This story of a stiffed waitress has been making the rounds, and I can’t resist throwing in my 15%:
“Last night, I was stunned by this receipt that was left for me by a party of eight people,” Jones wrote. “I would have preferred a ‘$0’ tip than a ‘LOL’ tip, but as a waitress, bad tips and harsh notes are all part of the job. Even though they did wait an hour to eat, they remained satisfied with filled drinks and proper notice that the kitchen was a bit busier than normal. I’ve worked in the service industry for five years and I take pride in providing great service to my customers.”
Jones wrote that servers in New Jersey earn $2.50 an hour. For non-tipped workers in the Garden State, the minimum wage is $8.38.
“Most of my paychecks are less than pocket change because I have to pay taxes on the tips I make,” she wrote. “I need tips to pay my bills. All waiters do. We spend an hour or more of our time befriending you, making you laugh, getting to know you, and making your dining experience the best it can be. We work hard, and we really do care.”
The waitstaff has zero control over what’s going on in the kitchen, and the kitchen is a place of rushed anarchy on a good night. When the kitchen gets backed up, it’s the waitstaff’s job to keep the drinks full and the customers informed — which is exactly what Jess Jones seems to have done for her eight-top.
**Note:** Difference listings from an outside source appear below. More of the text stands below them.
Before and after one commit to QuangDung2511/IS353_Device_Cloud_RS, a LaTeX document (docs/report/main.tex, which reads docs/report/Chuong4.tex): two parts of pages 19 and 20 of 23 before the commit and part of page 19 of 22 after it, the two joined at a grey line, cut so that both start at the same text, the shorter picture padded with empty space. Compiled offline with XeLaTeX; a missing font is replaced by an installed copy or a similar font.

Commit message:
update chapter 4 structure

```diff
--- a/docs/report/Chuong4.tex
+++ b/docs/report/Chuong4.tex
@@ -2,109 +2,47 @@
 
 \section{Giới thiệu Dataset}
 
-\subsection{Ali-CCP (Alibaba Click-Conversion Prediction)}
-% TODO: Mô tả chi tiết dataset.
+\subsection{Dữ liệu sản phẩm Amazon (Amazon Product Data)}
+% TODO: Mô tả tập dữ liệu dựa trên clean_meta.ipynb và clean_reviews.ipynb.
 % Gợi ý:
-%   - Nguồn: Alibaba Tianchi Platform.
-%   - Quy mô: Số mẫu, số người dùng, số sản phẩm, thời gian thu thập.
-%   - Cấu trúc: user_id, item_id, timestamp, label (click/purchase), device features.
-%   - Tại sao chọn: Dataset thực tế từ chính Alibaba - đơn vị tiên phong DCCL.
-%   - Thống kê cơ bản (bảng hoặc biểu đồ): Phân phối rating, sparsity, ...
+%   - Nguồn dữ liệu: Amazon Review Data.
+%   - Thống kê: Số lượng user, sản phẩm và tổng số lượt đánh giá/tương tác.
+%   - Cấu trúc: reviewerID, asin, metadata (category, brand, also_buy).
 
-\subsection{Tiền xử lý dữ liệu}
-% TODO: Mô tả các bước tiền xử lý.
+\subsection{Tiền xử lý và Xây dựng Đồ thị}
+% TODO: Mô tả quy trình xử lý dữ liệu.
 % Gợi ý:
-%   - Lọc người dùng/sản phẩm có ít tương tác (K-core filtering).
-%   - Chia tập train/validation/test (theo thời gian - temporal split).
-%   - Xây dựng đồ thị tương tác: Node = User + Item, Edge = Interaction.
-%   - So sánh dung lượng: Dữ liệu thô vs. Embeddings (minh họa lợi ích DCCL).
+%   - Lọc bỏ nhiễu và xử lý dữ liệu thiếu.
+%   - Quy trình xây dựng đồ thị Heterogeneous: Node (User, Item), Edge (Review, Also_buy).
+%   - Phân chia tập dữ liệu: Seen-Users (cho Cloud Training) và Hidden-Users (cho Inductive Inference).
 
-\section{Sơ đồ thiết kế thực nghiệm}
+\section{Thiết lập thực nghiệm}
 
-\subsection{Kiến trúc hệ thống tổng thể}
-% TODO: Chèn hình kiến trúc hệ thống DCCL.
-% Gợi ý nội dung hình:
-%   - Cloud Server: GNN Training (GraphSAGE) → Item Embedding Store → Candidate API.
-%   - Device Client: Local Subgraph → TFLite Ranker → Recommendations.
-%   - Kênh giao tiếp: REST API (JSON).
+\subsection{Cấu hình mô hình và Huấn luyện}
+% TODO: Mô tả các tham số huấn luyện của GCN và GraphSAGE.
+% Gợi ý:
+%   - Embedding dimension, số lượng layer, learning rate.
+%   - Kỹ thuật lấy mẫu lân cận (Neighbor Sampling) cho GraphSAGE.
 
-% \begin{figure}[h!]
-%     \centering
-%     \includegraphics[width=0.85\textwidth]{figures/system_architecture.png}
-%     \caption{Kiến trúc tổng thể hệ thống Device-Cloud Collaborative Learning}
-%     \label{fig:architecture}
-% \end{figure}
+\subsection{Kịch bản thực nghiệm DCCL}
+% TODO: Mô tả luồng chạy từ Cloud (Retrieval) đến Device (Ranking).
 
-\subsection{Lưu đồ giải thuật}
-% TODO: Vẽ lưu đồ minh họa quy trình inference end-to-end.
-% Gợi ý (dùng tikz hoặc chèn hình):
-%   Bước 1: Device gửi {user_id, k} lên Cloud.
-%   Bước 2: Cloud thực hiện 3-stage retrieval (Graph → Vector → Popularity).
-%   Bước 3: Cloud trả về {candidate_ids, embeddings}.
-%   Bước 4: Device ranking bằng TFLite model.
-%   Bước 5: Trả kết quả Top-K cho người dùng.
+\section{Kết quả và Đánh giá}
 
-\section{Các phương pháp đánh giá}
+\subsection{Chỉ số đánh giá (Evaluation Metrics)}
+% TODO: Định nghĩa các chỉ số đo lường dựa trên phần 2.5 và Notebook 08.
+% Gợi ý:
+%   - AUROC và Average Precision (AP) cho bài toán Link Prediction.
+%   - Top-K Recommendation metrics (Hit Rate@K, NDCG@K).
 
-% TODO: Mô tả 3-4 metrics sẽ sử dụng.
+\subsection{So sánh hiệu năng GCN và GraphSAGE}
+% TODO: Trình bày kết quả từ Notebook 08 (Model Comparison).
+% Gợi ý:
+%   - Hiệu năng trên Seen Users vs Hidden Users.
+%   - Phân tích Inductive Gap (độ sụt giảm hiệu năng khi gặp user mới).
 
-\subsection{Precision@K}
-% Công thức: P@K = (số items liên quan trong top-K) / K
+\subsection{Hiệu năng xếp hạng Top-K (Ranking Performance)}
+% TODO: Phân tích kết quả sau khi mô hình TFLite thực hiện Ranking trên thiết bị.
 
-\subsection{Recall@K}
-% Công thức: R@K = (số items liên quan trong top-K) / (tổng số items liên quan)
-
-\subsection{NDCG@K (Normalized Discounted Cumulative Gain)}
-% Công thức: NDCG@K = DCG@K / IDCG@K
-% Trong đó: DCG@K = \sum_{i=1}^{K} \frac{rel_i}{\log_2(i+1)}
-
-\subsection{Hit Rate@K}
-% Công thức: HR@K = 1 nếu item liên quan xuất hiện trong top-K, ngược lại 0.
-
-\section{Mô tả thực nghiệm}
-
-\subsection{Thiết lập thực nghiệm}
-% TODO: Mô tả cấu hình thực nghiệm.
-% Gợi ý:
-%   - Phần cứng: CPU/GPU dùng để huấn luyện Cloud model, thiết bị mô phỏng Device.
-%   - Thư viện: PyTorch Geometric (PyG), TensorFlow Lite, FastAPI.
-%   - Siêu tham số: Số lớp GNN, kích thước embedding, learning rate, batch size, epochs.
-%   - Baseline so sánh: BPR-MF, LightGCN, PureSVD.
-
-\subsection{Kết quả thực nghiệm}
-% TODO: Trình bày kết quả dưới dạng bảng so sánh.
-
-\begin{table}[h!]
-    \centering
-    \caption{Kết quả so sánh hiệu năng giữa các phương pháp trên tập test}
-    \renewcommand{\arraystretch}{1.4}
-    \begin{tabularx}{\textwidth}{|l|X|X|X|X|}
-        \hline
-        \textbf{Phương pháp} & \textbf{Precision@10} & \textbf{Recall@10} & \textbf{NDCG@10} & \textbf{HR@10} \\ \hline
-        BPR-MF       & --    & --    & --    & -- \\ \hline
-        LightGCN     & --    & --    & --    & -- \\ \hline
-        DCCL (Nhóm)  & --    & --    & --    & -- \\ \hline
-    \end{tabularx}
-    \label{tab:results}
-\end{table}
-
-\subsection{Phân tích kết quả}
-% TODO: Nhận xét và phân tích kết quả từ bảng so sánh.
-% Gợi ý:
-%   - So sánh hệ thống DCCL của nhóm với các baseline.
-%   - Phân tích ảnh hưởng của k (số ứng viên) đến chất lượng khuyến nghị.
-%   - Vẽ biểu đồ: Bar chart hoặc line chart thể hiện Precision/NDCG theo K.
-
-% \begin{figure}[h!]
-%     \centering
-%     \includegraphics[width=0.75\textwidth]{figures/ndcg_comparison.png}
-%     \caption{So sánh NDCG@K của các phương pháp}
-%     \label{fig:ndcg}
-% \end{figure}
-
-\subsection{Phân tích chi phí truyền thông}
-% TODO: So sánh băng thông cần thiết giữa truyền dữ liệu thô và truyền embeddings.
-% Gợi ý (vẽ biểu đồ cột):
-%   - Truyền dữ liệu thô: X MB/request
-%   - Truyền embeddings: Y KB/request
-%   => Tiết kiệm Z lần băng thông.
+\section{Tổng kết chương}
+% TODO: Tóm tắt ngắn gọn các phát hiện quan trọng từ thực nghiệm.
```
If anything, she should have been tipped a little extra for the additional time she had to spend trying to keep her diners happy.
The last time something like that happened to us, the kitchen was so far behind and the food was so screwed up that dinner was free — but Melissa and I still tipped the waiter 20% of what the bill would have been.
Please don’t be the jerk who stiffs the waitstaff for doing the best they can in a bad situation they didn’t create.